We recently heard from three women with decades of experience working in Bangladesh’s garment industry about how they are reclaiming their worker’s rights while encouraging other women to do the same.
Former garment worker, Nasima Ahkter now manages the Kalyanpur Café, Safety and Rights Society (KCSRS”) in Dhaka, an initiative that supports garment workers, primarily women, to understand labour laws and their rights and to confidently assert their rights at work.
Through her work, Nasima has spoken to hundreds of women and estimates about one-quarter have told her about experiencing violence and harassment in the workplace. “I would assume there are more such incidents, but women are not talking about it,” she says.

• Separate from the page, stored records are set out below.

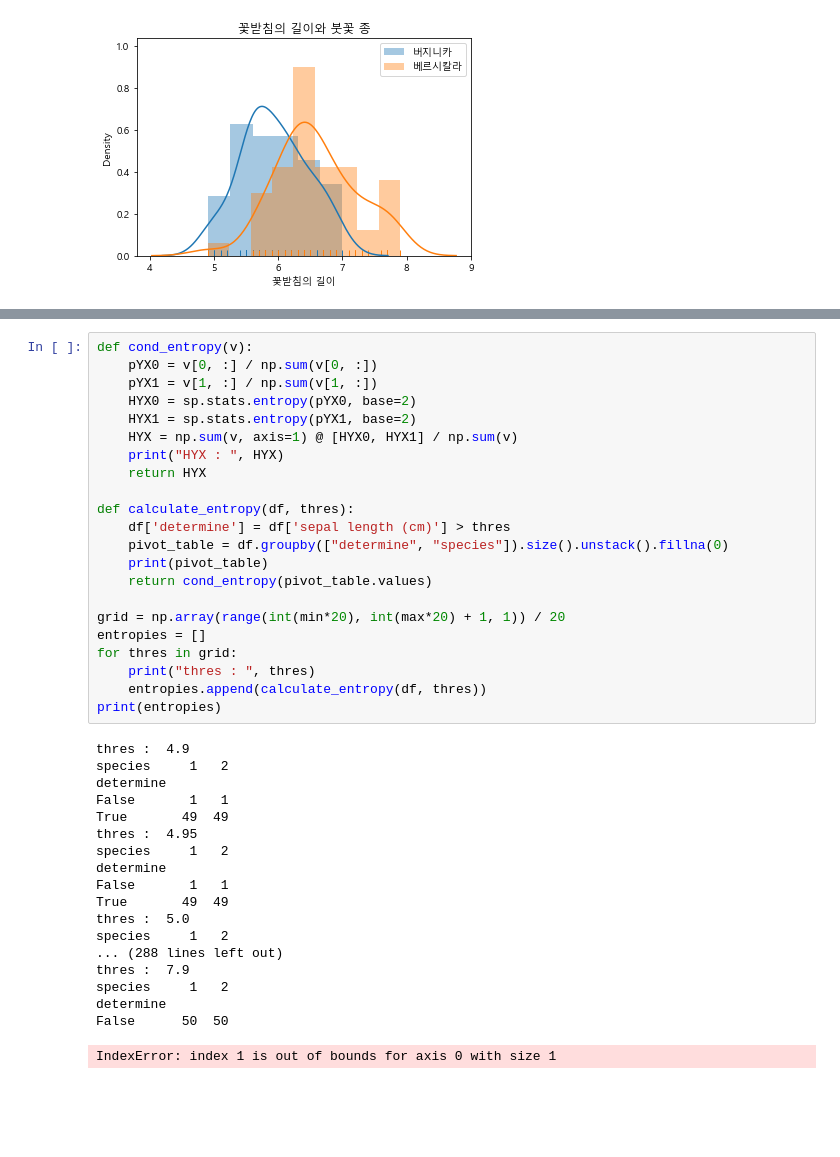
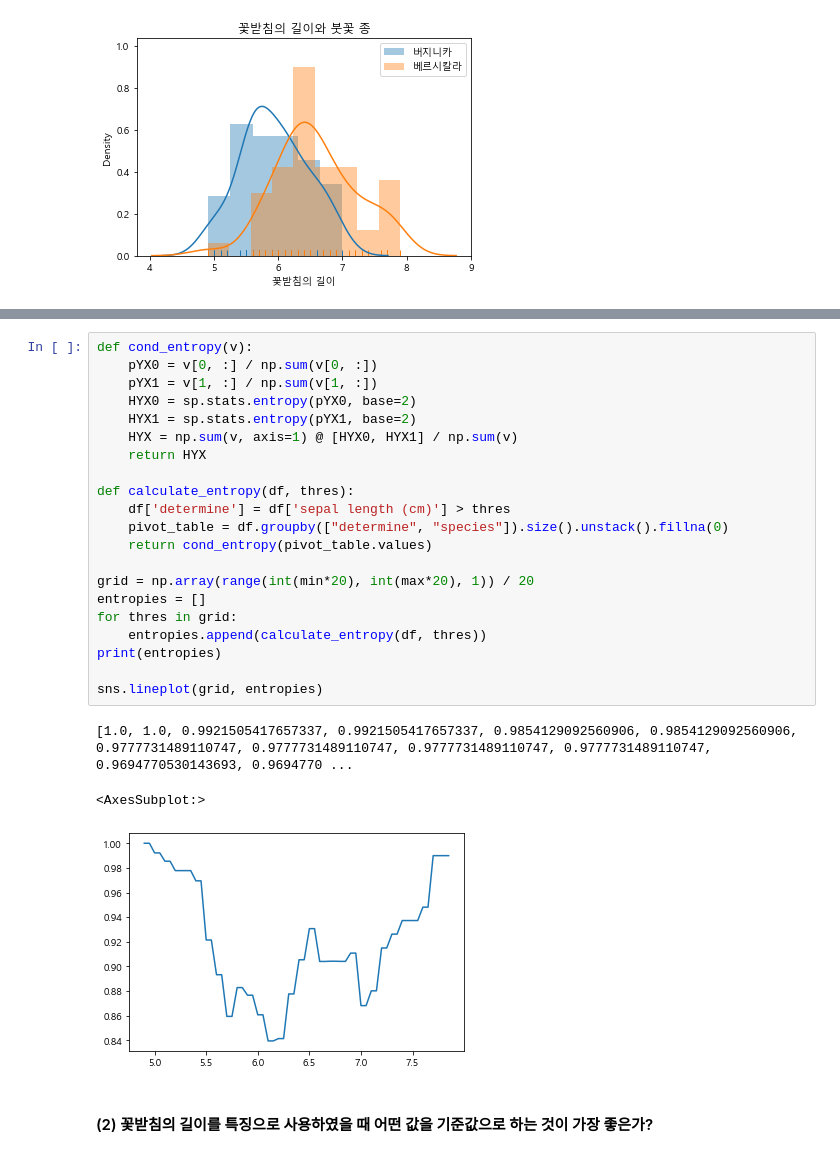
Before and after one commit to sangmyung-omg/datascienceschool_practice, a Jupyter notebook: datasciencschool/10.2 조건부엔트로피.ipynb, the cells around one changed output, grey strips where cells are left out. Saved outputs shown, nothing was run; the diff lists cells and outputs as text; blank space fills up the shorter version.

```diff
--- a/datasciencschool/10.2 조건부엔트로피.ipynb
+++ b/datasciencschool/10.2 조건부엔트로피.ipynb
@@ -67,41 +73,27 @@ df
 # %%
 def cond_entropy(v):
     pYX0 = v[0, :] / np.sum(v[0, :])
     pYX1 = v[1, :] / np.sum(v[1, :])
     HYX0 = sp.stats.entropy(pYX0, base=2)
     HYX1 = sp.stats.entropy(pYX1, base=2)
     HYX = np.sum(v, axis=1) @ [HYX0, HYX1] / np.sum(v)
-    print("HYX : ", HYX)
     return HYX
 
 def calculate_entropy(df, thres):
     df['determine'] = df['sepal length (cm)'] > thres
     pivot_table = df.groupby(["determine", "species"]).size().unstack().fillna(0)
-    print(pivot_table)
     return cond_entropy(pivot_table.values)
 
-grid = np.array(range(int(min*20), int(max*20) + 1, 1)) / 20
+grid = np.array(range(int(min*20), int(max*20), 1)) / 20
 entropies = []
 for thres in grid:
-    print("thres : ", thres)
     entropies.append(calculate_entropy(df, thres))
 print(entropies)
+
+sns.lineplot(grid, entropies)
 # %% [output]
-thres :  4.9
-species     1   2
-determine
-False       1   1
-True       49  49
-thres :  4.95
-species     1   2
-determine
-False       1   1
-True       49  49
-thres :  5.0
-species     1   2
-... (288 lines left out)
-thres :  7.9
-species     1   2
-determine
-False      50  50
+[1.0, 1.0, 0.9921505417657337, 0.9921505417657337, 0.9854129092560906, 0.9854129092560906, 0.9777731489110747, 0.9777731489110747, 0.9777731489110747, 0.9777731489110747, 0.9694770530143693, 0.9694770 ...
-IndexError: index 1 is out of bounds for axis 0 with size 1
+<AxesSubplot:>
+[figure, added]
+# %% [markdown]
+#### (2) 꽃받침의 길이를 특징으로 사용하였을 때 어떤 값을 기준값으로 하는 것이 가장 좋은가?
```
Also changed, not shown: parts of 11 cells of this notebook, 1 other file.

ActionAid supports 25 workers cafés, including 17 in Dhaka and eight in Chittagong. The cafés are run by local women, with support from ActionAid Bangladesh, and provide advice, resources, training and support on a range of issues including minimum wage payment, unfair dismissal, sexual violence and physical harassment.
Salma is one of many women benefiting from the cafes. After attending a training session she gained knowledge about her right to work in a safe environment and says she now has the confidence to stand up against violence and harassment at work and to report incidents to management.
“The cafés grant women a safe space to share their stories and often, in these safe spaces, women discover that they are not alone in their experiences,” explains Nasima.
“They are now more aware, sensitive and vocal about different issues. They recognise injustices and stand up for themselves and others. The workers are now pushing the factory management to be compliant with the laws and regulations,” she says.
Nurjan, 26, has worked in the garment industry in Bangladesh’s capital Dhaka for nearly a decade. She works as a senior machine operator for an average of 60 hours a week.
She says attending workers cafés, supported by ActionAid Bangladesh, has given her “moral strength” and taught her about labour laws and women’s rights.
“I might not have degrees or certificates, but I am a self-taught person now.”
Providing safe spaces for women to share their stories and work together towards safer workplaces is now more important than ever in the face of COVID-19. The cafes are an important local initiative that demonstrates the value of women supporting women to achieve their workplace rights.